Parallel Data Warehouse (PDW) is offering you can order from HP called the AppSystem for Parallel Data Warehouse or from Dell called the Dell Parallel Data Warehouse, both running SQL Server 2012 Parallel Data Warehouse edition. Parallel Data Warehouse Edition combines or leverages capabilities from Microsoft’s SMP-only SQL Server and that of their 2008 DATAllegro acquisition.
When general availability of PDW V1 was first announced in November of 2010, the message seemed to me to be that the MPP (massively parallel processing) or shared-nothing architecture of PDW was something new and revolutionary, rather than a technology leveraged by some other vendors for two decades for very large databases. IBM introduced DB2 Parallel Edition, today called the DB2 Database Partitioning Feature or DPF, in 1995; Netezza, today called PureData System for Analytics, came out in 2003; Teradata had an offering in the 80s. While it is positive that Microsoft introduced an option for customers hitting the wall with BI on SQL Server (where Oracle for example persists with their RAC shared data architecture for everything), many customers long ago recognized that shared nothing was the right approach for working with large data sets and have leveraged shared nothing platforms to gain insights from their data.
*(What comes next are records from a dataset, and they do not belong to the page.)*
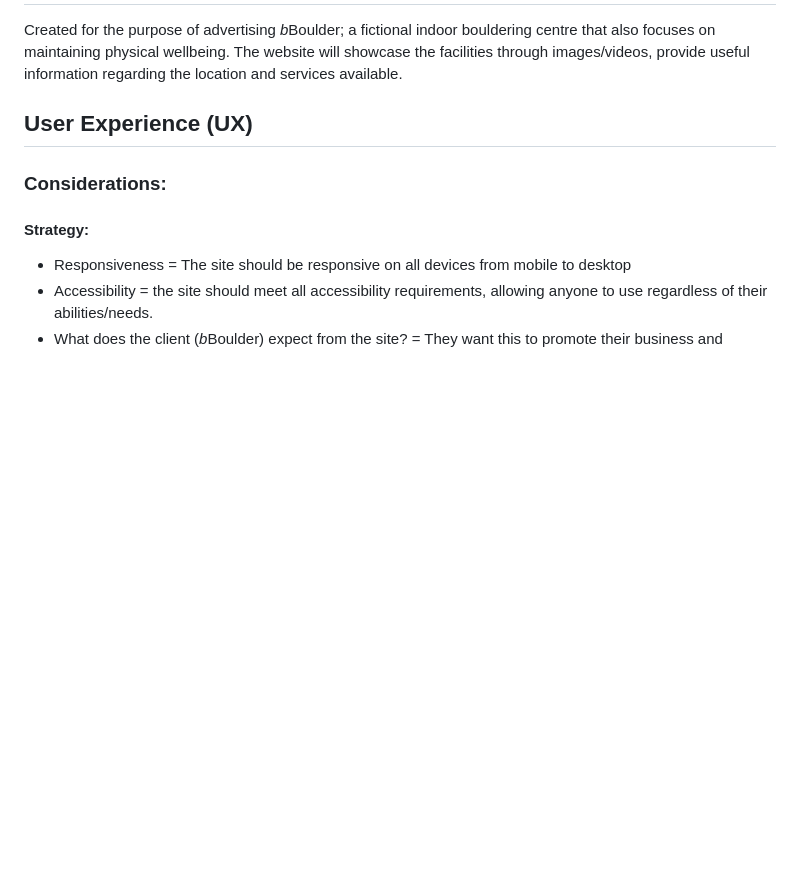
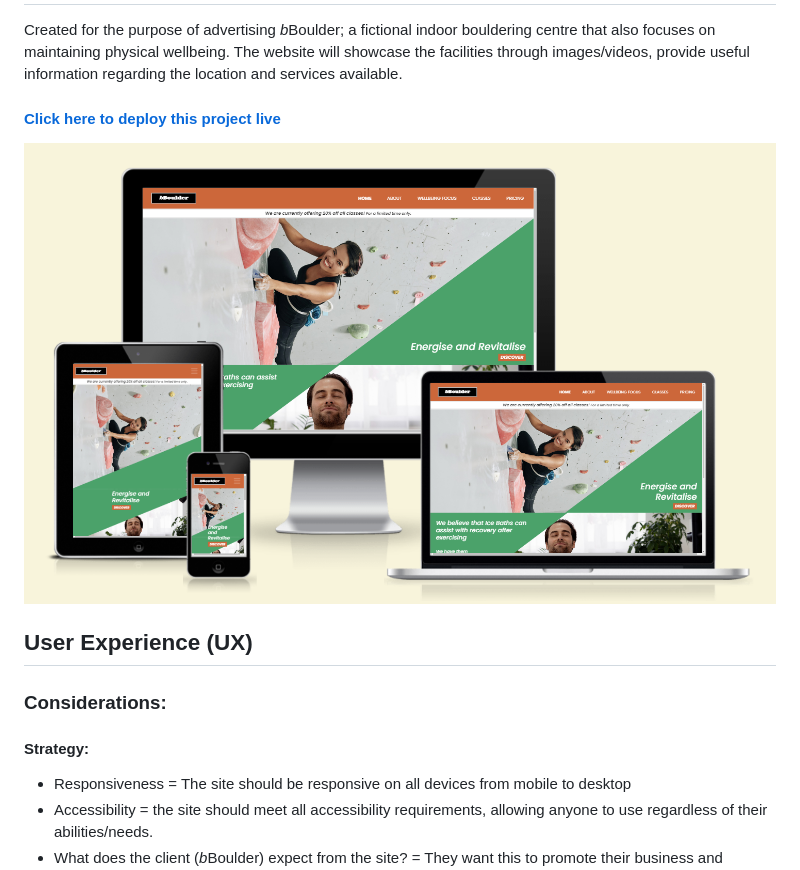
Before and after one commit to DaleFielding/b-boulder, a Markdown page: README.md, the part around the change. Drawn GitHub-style; pictures changed too: assets/resources/b-boulder-project-mock-up.png (added); blank space fills up the shorter version.

Commit message:
Add deployment link and mock up to readme

```diff
--- a/README.md
+++ b/README.md
@@ -1,5 +1,13 @@
 <h1 align="center"><em>b</em>Boulder Website</h1>
 Created for the purpose of advertising <em>b</em>Boulder; a fictional indoor bouldering centre that also focuses on maintaining physical wellbeing. The website will showcase the facilities through images/videos, provide useful information regarding the location and services available.
+<br>
+
+#### [Click here to deploy this project live](https://dalefielding.github.io/b-boulder/)
+
+![A mock-up image of my bBoulder project](assets/resources/b-boulder-project-mock-up.png "A mock-up image of my bBoulder project")
+
+
+
 
 ## User Experience (UX)
 
```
The small number of PDW case studies being highlighted by Microsoft up to two years after the V1 release suggest adoption has been slow.
In first half of 2013, PDW V2 came out with a significantly different architecture, moving from deployment of the software directly on the servers in a rack to using Hyper-V virtualization, using JBODs (just a bunch of disks) vs. a SAN, and a 1 rack starting format (vs. 2 rack in V1) with more CPU, memory, and disk. There were also a few database-level enhancements, the most notable being use of ColumnStore Indexes for query performance improvement.
Reading about how a product offering’s benefits in a vendor’s solution brief is great. Hearing from actual customers is much better. PureData System for Analytics is used by over 1000 customers, with all of them echoing the same key points. Customers see excellent Total Cost of Ownership, not only from the software and hardware cost side but in terms of on-going management cost – big data volumes tend to create big data complexity. They also invariably see excellent out-of-the box performance for their most demanding analytic workloads. According to the a Jan 2014 Information Week article on Big Data Analytics platforms by Doug Henschen, “
Stay tuned for following parts…